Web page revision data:
==*==

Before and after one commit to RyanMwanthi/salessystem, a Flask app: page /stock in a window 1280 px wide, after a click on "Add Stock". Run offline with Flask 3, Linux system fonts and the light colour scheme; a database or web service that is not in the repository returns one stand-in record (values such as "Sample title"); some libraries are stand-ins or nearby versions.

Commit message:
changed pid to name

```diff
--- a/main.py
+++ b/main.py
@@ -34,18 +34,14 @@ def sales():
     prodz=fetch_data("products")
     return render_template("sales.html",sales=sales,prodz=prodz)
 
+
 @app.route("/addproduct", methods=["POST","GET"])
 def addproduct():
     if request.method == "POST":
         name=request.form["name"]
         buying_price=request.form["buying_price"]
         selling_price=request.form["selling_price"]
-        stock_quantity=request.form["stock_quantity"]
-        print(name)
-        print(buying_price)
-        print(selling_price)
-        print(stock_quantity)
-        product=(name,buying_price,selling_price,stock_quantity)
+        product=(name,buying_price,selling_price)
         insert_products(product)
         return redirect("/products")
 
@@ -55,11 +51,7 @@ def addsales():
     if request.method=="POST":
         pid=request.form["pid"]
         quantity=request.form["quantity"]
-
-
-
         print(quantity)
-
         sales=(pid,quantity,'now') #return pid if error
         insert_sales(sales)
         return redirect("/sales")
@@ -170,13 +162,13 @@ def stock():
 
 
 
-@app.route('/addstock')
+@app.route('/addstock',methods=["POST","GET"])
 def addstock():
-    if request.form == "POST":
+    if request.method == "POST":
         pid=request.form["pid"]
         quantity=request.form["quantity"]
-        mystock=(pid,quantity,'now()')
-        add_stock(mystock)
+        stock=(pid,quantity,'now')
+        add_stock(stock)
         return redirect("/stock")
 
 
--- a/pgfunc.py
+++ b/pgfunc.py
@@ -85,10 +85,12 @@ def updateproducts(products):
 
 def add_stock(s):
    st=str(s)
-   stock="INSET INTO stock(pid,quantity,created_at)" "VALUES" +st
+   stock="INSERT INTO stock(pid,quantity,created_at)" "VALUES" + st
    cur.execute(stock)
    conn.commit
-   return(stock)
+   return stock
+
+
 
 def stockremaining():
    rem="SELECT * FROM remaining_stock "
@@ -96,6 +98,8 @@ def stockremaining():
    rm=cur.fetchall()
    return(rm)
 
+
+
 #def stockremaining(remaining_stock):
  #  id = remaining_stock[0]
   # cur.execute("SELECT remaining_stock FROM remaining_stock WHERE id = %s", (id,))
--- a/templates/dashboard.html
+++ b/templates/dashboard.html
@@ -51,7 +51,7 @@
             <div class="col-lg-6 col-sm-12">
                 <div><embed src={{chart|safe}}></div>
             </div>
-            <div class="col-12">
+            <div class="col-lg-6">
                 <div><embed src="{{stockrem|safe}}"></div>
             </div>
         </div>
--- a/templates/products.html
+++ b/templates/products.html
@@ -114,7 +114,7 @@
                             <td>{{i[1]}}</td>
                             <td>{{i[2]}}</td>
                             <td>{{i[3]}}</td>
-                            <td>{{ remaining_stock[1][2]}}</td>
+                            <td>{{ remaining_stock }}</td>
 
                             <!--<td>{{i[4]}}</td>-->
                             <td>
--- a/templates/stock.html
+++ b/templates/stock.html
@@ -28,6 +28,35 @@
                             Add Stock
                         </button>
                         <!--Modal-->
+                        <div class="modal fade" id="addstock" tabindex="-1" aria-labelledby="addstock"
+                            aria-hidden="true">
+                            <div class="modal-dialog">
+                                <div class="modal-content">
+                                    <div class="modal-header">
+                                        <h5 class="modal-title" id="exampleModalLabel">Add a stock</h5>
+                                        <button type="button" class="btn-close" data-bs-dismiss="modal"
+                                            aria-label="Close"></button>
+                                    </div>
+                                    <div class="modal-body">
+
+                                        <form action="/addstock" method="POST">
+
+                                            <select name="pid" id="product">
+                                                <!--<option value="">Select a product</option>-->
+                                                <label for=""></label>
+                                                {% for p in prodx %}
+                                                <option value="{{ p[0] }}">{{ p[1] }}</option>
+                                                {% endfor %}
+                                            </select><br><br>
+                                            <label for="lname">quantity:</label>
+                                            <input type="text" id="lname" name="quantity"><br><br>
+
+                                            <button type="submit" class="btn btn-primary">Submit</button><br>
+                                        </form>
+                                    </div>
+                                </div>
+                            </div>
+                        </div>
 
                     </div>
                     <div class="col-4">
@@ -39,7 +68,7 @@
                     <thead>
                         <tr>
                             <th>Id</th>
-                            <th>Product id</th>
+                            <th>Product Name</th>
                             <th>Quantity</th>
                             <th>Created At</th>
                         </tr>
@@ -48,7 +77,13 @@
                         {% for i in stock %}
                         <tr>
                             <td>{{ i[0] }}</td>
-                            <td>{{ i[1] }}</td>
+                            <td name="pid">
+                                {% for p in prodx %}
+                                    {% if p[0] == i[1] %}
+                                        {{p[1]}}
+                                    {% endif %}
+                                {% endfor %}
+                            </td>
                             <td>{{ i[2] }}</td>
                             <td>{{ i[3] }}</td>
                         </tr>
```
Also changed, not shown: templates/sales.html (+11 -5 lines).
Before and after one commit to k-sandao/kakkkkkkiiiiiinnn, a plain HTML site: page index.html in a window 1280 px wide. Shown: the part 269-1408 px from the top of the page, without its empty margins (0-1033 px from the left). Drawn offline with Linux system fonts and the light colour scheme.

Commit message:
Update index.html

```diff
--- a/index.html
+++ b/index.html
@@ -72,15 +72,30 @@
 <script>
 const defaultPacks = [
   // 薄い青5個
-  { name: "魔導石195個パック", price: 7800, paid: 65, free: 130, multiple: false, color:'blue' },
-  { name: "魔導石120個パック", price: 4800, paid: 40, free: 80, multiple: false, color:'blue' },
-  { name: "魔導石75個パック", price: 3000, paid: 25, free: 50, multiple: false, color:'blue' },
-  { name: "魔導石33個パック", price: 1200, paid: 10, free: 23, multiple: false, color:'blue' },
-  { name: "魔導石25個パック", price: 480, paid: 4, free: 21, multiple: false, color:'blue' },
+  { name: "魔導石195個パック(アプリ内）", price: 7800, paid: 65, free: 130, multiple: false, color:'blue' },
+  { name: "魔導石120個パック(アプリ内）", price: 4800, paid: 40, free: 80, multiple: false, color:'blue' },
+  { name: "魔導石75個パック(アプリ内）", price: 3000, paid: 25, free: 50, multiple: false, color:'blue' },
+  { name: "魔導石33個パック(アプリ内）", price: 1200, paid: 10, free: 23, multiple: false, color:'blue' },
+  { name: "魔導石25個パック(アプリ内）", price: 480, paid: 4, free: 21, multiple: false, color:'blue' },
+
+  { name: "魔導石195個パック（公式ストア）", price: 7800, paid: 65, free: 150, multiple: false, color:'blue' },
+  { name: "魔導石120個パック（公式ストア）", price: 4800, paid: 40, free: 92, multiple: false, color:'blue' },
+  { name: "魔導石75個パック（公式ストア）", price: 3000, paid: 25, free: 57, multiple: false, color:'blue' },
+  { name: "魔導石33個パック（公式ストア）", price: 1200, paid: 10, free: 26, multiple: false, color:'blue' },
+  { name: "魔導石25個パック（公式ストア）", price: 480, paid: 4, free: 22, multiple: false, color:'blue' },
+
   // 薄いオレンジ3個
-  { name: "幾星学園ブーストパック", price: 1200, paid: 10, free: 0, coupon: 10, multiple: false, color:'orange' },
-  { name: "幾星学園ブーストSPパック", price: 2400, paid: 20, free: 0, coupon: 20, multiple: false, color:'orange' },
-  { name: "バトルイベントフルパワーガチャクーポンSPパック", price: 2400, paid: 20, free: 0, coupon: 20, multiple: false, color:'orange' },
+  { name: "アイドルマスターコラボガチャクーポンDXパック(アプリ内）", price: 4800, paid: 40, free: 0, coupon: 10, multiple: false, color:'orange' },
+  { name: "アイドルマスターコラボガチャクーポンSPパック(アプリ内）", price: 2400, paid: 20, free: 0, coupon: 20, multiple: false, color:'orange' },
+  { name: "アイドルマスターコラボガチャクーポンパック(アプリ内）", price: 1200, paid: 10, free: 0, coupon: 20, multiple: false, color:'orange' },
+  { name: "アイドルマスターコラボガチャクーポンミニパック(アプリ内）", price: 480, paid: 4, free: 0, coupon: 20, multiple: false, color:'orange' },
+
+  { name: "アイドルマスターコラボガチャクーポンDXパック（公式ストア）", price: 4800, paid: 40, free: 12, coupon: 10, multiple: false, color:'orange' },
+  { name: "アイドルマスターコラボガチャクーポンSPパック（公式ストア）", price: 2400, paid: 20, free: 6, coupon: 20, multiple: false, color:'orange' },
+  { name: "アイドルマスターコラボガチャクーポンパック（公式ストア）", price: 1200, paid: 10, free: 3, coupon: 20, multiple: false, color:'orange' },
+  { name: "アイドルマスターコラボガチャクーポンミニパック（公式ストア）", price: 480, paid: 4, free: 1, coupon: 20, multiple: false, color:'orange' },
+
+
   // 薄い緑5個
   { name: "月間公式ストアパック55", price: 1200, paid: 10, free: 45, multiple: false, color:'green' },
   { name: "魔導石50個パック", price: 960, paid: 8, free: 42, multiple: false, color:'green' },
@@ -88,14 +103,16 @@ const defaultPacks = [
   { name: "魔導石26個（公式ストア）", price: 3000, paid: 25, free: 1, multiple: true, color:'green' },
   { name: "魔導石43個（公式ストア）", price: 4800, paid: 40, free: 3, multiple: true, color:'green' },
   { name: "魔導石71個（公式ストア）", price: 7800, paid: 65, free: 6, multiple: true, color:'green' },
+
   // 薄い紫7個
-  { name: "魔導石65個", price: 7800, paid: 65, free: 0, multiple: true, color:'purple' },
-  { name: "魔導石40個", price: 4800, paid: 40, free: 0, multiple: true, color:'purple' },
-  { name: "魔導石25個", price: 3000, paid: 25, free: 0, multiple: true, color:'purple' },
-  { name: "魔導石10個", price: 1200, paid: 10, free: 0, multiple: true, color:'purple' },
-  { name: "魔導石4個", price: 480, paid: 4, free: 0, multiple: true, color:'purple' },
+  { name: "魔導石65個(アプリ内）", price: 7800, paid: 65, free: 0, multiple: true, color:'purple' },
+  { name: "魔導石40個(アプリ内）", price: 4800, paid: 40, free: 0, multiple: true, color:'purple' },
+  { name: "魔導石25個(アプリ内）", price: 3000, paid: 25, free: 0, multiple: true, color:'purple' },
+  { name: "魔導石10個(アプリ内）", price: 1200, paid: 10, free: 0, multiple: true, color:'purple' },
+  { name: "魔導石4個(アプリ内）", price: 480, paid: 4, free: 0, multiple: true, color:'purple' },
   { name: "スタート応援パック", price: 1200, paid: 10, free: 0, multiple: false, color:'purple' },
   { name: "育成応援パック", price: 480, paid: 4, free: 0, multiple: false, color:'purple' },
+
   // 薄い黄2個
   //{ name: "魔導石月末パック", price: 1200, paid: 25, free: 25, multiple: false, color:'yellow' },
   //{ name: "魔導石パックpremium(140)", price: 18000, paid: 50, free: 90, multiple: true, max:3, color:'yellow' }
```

==*==

◆ **Task**: Go through the data above and tally every line that includes "execute". State only the total.

◆ **Answer section**: 2